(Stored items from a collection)
_ _ _

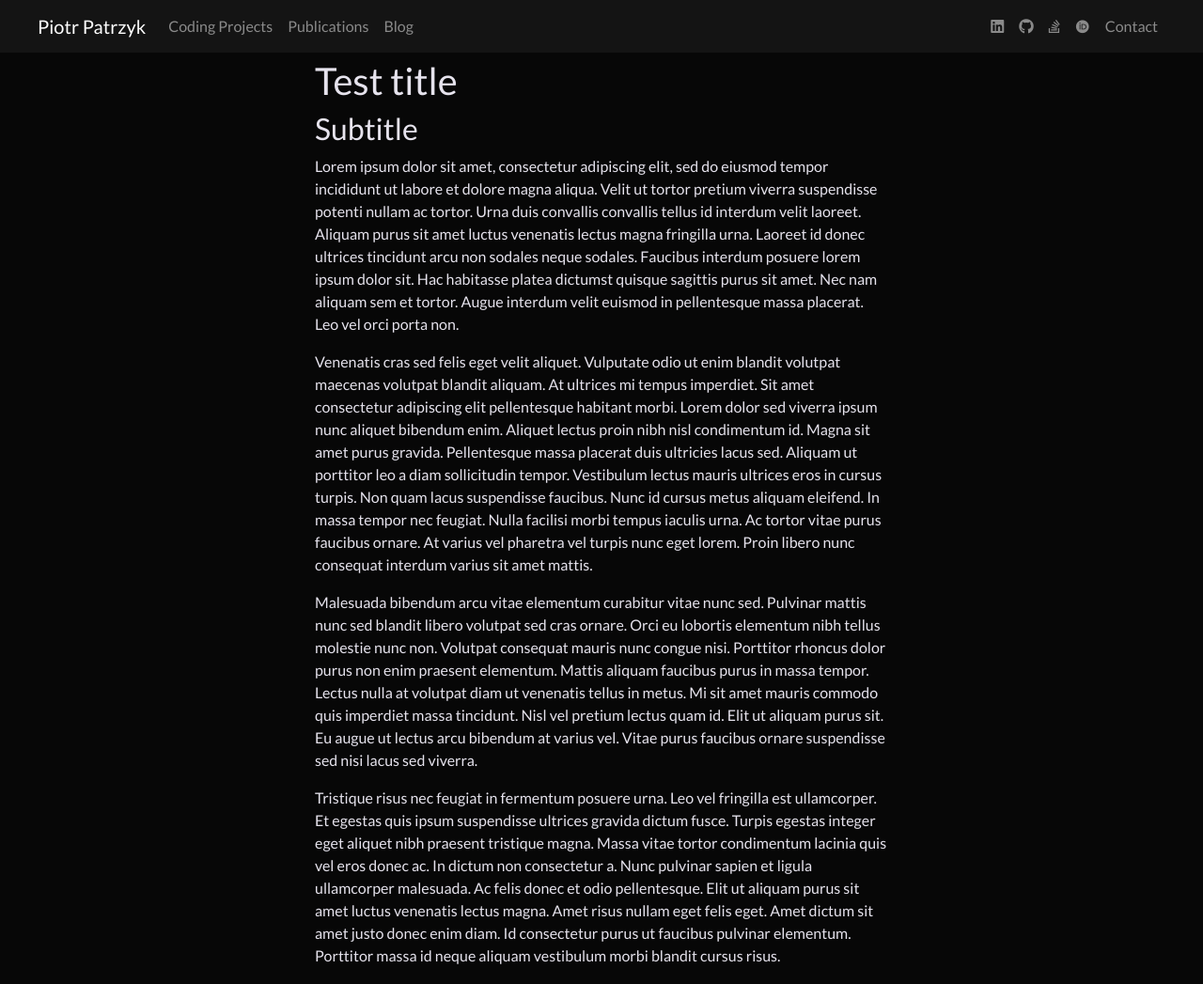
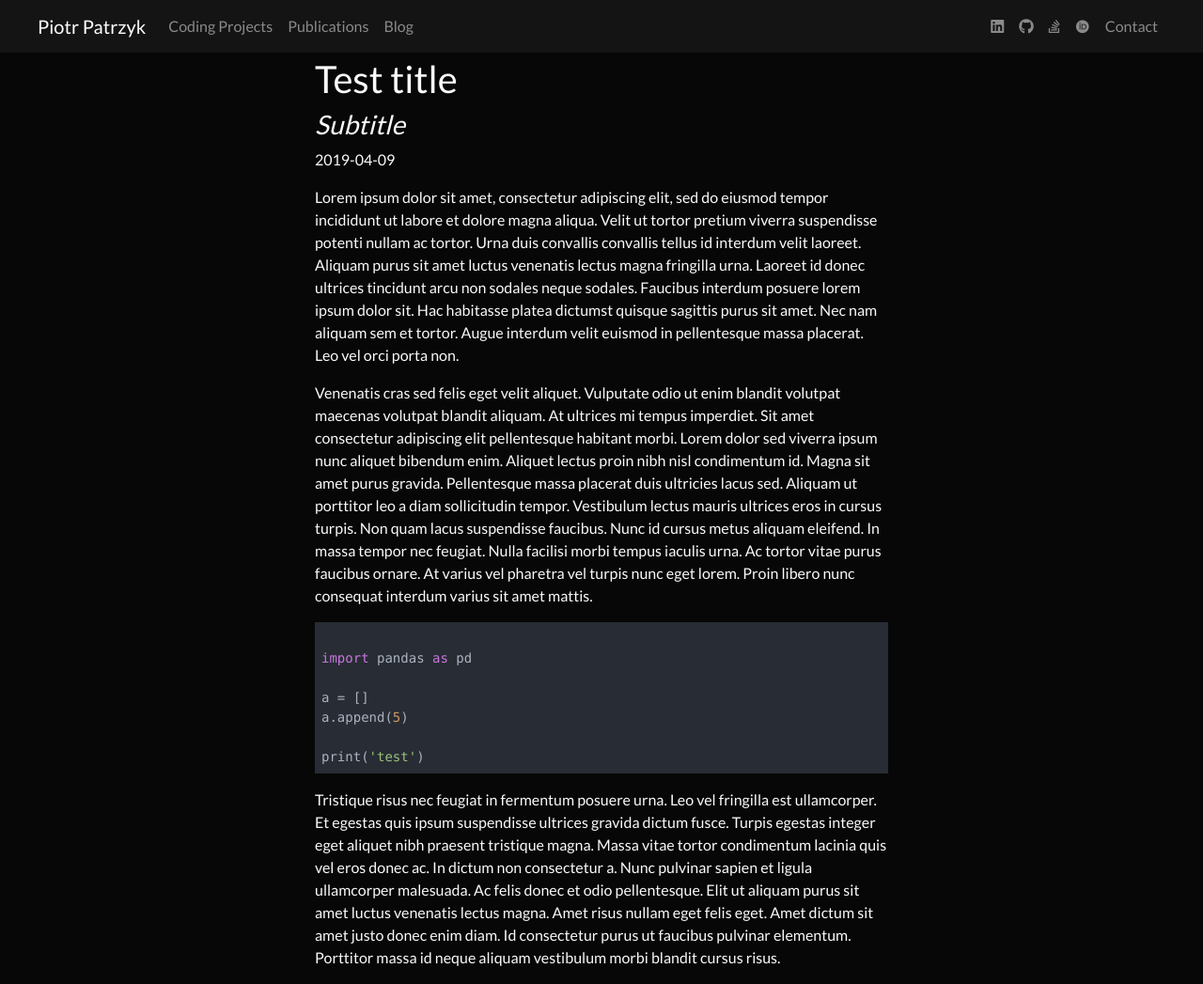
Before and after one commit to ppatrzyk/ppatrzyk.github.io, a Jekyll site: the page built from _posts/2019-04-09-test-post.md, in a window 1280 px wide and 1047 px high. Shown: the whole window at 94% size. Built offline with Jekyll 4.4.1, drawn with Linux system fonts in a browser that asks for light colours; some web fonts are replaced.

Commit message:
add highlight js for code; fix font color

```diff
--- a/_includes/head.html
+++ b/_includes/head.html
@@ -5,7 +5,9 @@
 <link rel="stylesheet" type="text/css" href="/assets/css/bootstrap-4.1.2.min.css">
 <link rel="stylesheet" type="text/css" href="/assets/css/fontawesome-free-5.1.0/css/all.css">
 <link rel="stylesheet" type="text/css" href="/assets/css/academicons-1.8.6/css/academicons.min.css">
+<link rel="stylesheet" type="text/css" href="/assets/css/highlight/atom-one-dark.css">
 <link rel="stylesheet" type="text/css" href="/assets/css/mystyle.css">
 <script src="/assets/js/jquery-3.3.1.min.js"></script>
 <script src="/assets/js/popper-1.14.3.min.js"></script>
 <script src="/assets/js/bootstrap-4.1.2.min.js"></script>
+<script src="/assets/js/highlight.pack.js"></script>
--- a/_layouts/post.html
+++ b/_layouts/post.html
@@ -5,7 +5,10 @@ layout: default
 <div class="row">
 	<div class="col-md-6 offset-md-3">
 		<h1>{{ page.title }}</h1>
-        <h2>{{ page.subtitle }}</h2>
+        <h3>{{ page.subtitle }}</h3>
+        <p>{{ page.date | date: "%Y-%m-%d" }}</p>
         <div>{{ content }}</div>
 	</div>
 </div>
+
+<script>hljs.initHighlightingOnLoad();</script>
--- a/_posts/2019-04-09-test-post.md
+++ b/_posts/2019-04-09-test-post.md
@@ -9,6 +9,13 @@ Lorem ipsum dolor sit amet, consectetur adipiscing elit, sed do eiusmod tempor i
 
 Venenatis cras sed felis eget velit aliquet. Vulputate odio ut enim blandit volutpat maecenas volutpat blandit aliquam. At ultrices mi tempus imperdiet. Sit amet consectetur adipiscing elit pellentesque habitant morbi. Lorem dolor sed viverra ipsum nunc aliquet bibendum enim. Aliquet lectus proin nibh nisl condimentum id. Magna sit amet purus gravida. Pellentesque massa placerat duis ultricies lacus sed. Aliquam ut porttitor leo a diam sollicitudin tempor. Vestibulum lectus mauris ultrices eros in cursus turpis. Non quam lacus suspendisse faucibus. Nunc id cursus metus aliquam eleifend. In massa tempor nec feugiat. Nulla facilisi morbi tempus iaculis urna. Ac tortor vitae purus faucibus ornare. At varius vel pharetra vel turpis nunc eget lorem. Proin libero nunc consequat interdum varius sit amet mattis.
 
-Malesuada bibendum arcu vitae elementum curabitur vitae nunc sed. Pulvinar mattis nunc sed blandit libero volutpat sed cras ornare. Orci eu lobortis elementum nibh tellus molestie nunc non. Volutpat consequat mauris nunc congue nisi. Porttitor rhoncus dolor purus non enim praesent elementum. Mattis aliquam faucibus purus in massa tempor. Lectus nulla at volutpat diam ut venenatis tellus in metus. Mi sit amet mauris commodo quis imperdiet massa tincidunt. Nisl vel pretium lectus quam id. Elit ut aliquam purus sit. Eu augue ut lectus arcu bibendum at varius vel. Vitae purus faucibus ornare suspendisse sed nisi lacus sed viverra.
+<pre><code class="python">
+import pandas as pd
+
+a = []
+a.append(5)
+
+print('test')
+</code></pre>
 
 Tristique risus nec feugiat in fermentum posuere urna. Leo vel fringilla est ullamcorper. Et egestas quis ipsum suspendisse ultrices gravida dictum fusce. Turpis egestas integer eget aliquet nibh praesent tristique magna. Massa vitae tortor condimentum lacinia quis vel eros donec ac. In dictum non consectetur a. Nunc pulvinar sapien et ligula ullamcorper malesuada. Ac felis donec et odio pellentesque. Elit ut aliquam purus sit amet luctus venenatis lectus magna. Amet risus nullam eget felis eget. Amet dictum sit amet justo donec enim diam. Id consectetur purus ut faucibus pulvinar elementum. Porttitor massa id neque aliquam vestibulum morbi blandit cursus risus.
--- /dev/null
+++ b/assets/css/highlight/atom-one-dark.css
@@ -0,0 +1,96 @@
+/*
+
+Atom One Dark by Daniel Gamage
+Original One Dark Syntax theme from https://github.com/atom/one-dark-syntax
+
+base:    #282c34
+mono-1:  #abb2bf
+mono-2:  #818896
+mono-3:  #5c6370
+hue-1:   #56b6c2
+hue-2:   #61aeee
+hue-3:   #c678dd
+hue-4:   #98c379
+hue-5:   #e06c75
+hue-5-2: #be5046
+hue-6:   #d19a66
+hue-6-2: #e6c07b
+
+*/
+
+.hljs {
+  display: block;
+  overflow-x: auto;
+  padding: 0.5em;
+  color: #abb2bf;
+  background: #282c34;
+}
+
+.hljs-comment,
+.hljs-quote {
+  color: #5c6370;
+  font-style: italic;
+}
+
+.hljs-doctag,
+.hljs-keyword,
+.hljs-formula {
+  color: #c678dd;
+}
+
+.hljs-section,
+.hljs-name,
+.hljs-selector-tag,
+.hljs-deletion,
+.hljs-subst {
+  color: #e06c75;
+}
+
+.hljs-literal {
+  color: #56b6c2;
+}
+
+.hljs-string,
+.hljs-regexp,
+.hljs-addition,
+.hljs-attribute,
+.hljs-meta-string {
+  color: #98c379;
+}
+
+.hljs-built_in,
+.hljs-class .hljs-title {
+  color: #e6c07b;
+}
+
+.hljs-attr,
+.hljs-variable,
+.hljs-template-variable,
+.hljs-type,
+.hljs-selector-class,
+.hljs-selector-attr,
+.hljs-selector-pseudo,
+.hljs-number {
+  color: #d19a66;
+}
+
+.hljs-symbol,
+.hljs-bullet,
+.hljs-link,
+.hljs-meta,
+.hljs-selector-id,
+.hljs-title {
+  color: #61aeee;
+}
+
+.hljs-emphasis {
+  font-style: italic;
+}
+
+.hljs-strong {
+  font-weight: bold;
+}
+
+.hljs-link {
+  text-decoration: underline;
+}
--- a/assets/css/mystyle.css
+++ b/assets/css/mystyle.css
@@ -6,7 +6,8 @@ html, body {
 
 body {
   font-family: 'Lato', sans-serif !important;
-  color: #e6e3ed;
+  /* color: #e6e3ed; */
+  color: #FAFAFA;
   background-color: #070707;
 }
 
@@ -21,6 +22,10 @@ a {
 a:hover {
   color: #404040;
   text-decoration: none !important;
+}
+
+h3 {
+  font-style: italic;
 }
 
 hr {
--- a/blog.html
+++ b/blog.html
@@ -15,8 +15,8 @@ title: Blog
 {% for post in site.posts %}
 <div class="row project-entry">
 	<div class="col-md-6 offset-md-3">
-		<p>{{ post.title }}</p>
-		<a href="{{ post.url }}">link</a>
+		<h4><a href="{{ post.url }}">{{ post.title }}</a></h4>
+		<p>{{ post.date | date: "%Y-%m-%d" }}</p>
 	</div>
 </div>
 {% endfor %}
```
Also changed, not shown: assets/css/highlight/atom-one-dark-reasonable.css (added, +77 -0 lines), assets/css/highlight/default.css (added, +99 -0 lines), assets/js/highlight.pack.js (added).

_ _ _

For this exercise, retype the data above exactly and skip every image.

» REPLY
Before and after one commit to ppatrzyk/ppatrzyk.github.io, a Jekyll site: the page built from _posts/2019-04-09-test-post.md, in a window 1280 px wide and 1047 px high. Shown: the whole window at 94% size. Built offline with Jekyll 4.4.1, drawn with Linux system fonts in a browser that asks for light colours; some web fonts are replaced.

Commit message:
add highlight js for code; fix font color

```diff
--- a/_includes/head.html
+++ b/_includes/head.html
@@ -5,7 +5,9 @@
 <link rel="stylesheet" type="text/css" href="/assets/css/bootstrap-4.1.2.min.css">
 <link rel="stylesheet" type="text/css" href="/assets/css/fontawesome-free-5.1.0/css/all.css">
 <link rel="stylesheet" type="text/css" href="/assets/css/academicons-1.8.6/css/academicons.min.css">
+<link rel="stylesheet" type="text/css" href="/assets/css/highlight/atom-one-dark.css">
 <link rel="stylesheet" type="text/css" href="/assets/css/mystyle.css">
 <script src="/assets/js/jquery-3.3.1.min.js"></script>
 <script src="/assets/js/popper-1.14.3.min.js"></script>
 <script src="/assets/js/bootstrap-4.1.2.min.js"></script>
+<script src="/assets/js/highlight.pack.js"></script>
--- a/_layouts/post.html
+++ b/_layouts/post.html
@@ -5,7 +5,10 @@ layout: default
 <div class="row">
 	<div class="col-md-6 offset-md-3">
 		<h1>{{ page.title }}</h1>
-        <h2>{{ page.subtitle }}</h2>
+        <h3>{{ page.subtitle }}</h3>
+        <p>{{ page.date | date: "%Y-%m-%d" }}</p>
         <div>{{ content }}</div>
 	</div>
 </div>
+
+<script>hljs.initHighlightingOnLoad();</script>
--- a/_posts/2019-04-09-test-post.md
+++ b/_posts/2019-04-09-test-post.md
@@ -9,6 +9,13 @@ Lorem ipsum dolor sit amet, consectetur adipiscing elit, sed do eiusmod tempor i
 
 Venenatis cras sed felis eget velit aliquet. Vulputate odio ut enim blandit volutpat maecenas volutpat blandit aliquam. At ultrices mi tempus imperdiet. Sit amet consectetur adipiscing elit pellentesque habitant morbi. Lorem dolor sed viverra ipsum nunc aliquet bibendum enim. Aliquet lectus proin nibh nisl condimentum id. Magna sit amet purus gravida. Pellentesque massa placerat duis ultricies lacus sed. Aliquam ut porttitor leo a diam sollicitudin tempor. Vestibulum lectus mauris ultrices eros in cursus turpis. Non quam lacus suspendisse faucibus. Nunc id cursus metus aliquam eleifend. In massa tempor nec feugiat. Nulla facilisi morbi tempus iaculis urna. Ac tortor vitae purus faucibus ornare. At varius vel pharetra vel turpis nunc eget lorem. Proin libero nunc consequat interdum varius sit amet mattis.
 
-Malesuada bibendum arcu vitae elementum curabitur vitae nunc sed. Pulvinar mattis nunc sed blandit libero volutpat sed cras ornare. Orci eu lobortis elementum nibh tellus molestie nunc non. Volutpat consequat mauris nunc congue nisi. Porttitor rhoncus dolor purus non enim praesent elementum. Mattis aliquam faucibus purus in massa tempor. Lectus nulla at volutpat diam ut venenatis tellus in metus. Mi sit amet mauris commodo quis imperdiet massa tincidunt. Nisl vel pretium lectus quam id. Elit ut aliquam purus sit. Eu augue ut lectus arcu bibendum at varius vel. Vitae purus faucibus ornare suspendisse sed nisi lacus sed viverra.
+<pre><code class="python">
+import pandas as pd
+
+a = []
+a.append(5)
+
+print('test')
+</code></pre>
 
 Tristique risus nec feugiat in fermentum posuere urna. Leo vel fringilla est ullamcorper. Et egestas quis ipsum suspendisse ultrices gravida dictum fusce. Turpis egestas integer eget aliquet nibh praesent tristique magna. Massa vitae tortor condimentum lacinia quis vel eros donec ac. In dictum non consectetur a. Nunc pulvinar sapien et ligula ullamcorper malesuada. Ac felis donec et odio pellentesque. Elit ut aliquam purus sit amet luctus venenatis lectus magna. Amet risus nullam eget felis eget. Amet dictum sit amet justo donec enim diam. Id consectetur purus ut faucibus pulvinar elementum. Porttitor massa id neque aliquam vestibulum morbi blandit cursus risus.
--- /dev/null
+++ b/assets/css/highlight/atom-one-dark.css
@@ -0,0 +1,96 @@
+/*
+
+Atom One Dark by Daniel Gamage
+Original One Dark Syntax theme from https://github.com/atom/one-dark-syntax
+
+base:    #282c34
+mono-1:  #abb2bf
+mono-2:  #818896
+mono-3:  #5c6370
+hue-1:   #56b6c2
+hue-2:   #61aeee
+hue-3:   #c678dd
+hue-4:   #98c379
+hue-5:   #e06c75
+hue-5-2: #be5046
+hue-6:   #d19a66
+hue-6-2: #e6c07b
+
+*/
+
+.hljs {
+  display: block;
+  overflow-x: auto;
+  padding: 0.5em;
+  color: #abb2bf;
+  background: #282c34;
+}
+
+.hljs-comment,
+.hljs-quote {
+  color: #5c6370;
+  font-style: italic;
+}
+
+.hljs-doctag,
+.hljs-keyword,
+.hljs-formula {
+  color: #c678dd;
+}
+
+.hljs-section,
+.hljs-name,
+.hljs-selector-tag,
+.hljs-deletion,
+.hljs-subst {
+  color: #e06c75;
+}
+
+.hljs-literal {
+  color: #56b6c2;
+}
+
+.hljs-string,
+.hljs-regexp,
+.hljs-addition,
+.hljs-attribute,
+.hljs-meta-string {
+  color: #98c379;
+}
+
+.hljs-built_in,
+.hljs-class .hljs-title {
+  color: #e6c07b;
+}
+
+.hljs-attr,
+.hljs-variable,
+.hljs-template-variable,
+.hljs-type,
+.hljs-selector-class,
+.hljs-selector-attr,
+.hljs-selector-pseudo,
+.hljs-number {
+  color: #d19a66;
+}
+
+.hljs-symbol,
+.hljs-bullet,
+.hljs-link,
+.hljs-meta,
+.hljs-selector-id,
+.hljs-title {
+  color: #61aeee;
+}
+
+.hljs-emphasis {
+  font-style: italic;
+}
+
+.hljs-strong {
+  font-weight: bold;
+}
+
+.hljs-link {
+  text-decoration: underline;
+}
--- a/assets/css/mystyle.css
+++ b/assets/css/mystyle.css
@@ -6,7 +6,8 @@ html, body {
 
 body {
   font-family: 'Lato', sans-serif !important;
-  color: #e6e3ed;
+  /* color: #e6e3ed; */
+  color: #FAFAFA;
   background-color: #070707;
 }
 
@@ -21,6 +22,10 @@ a {
 a:hover {
   color: #404040;
   text-decoration: none !important;
+}
+
+h3 {
+  font-style: italic;
 }
 
 hr {
--- a/blog.html
+++ b/blog.html
@@ -15,8 +15,8 @@ title: Blog
 {% for post in site.posts %}
 <div class="row project-entry">
 	<div class="col-md-6 offset-md-3">
-		<p>{{ post.title }}</p>
-		<a href="{{ post.url }}">link</a>
+		<h4><a href="{{ post.url }}">{{ post.title }}</a></h4>
+		<p>{{ post.date | date: "%Y-%m-%d" }}</p>
 	</div>
 </div>
 {% endfor %}
```
Also changed, not shown: assets/css/highlight/atom-one-dark-reasonable.css (added, +77 -0 lines), assets/css/highlight/default.css (added, +99 -0 lines), assets/js/highlight.pack.js (added).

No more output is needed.